What is expected - Return each line of the records below that contains the word "prowadzenia".

Data for processing -

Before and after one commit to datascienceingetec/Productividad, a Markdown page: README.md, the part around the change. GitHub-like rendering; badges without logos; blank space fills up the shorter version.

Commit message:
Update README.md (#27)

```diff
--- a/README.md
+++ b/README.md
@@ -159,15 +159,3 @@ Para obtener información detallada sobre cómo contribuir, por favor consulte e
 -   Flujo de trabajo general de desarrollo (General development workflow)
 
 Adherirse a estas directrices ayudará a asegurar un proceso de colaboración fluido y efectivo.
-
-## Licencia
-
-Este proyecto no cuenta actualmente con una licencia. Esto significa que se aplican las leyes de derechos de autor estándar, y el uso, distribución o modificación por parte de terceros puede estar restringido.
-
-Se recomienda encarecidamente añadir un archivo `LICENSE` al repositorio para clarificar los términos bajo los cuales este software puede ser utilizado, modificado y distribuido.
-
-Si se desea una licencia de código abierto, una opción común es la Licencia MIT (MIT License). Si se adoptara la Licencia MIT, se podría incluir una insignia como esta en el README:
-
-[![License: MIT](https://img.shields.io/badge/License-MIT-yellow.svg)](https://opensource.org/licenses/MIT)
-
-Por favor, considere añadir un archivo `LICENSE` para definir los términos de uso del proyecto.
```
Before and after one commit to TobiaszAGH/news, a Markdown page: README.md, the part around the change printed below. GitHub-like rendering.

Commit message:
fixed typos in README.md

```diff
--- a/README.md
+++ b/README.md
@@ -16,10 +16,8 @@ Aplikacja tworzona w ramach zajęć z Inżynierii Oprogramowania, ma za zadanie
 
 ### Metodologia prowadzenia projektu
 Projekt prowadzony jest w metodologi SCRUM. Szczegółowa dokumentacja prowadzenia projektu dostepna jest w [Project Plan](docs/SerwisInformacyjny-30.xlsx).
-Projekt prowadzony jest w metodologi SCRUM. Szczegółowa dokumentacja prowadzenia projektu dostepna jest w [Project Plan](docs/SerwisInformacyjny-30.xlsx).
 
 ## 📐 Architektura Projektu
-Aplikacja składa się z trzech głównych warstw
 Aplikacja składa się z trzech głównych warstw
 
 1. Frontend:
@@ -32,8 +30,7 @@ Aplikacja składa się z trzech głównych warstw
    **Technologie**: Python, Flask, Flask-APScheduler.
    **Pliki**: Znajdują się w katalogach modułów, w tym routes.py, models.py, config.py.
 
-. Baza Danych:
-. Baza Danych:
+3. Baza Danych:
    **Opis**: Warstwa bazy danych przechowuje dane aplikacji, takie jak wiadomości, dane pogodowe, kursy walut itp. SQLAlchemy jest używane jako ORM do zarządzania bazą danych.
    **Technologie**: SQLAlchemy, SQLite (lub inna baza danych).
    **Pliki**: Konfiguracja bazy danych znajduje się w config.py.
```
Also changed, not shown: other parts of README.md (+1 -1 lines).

Solved exercise -
 ### Metodologia prowadzenia projektu
 Projekt prowadzony jest w metodologi SCRUM. Szczegółowa dokumentacja prowadzenia projektu dostepna jest w [Project Plan](docs/SerwisInformacyjny-30.xlsx).
-Projekt prowadzony jest w metodologi SCRUM. Szczegółowa dokumentacja prowadzenia projektu dostepna jest w [Project Plan](docs/SerwisInformacyjny-30.xlsx).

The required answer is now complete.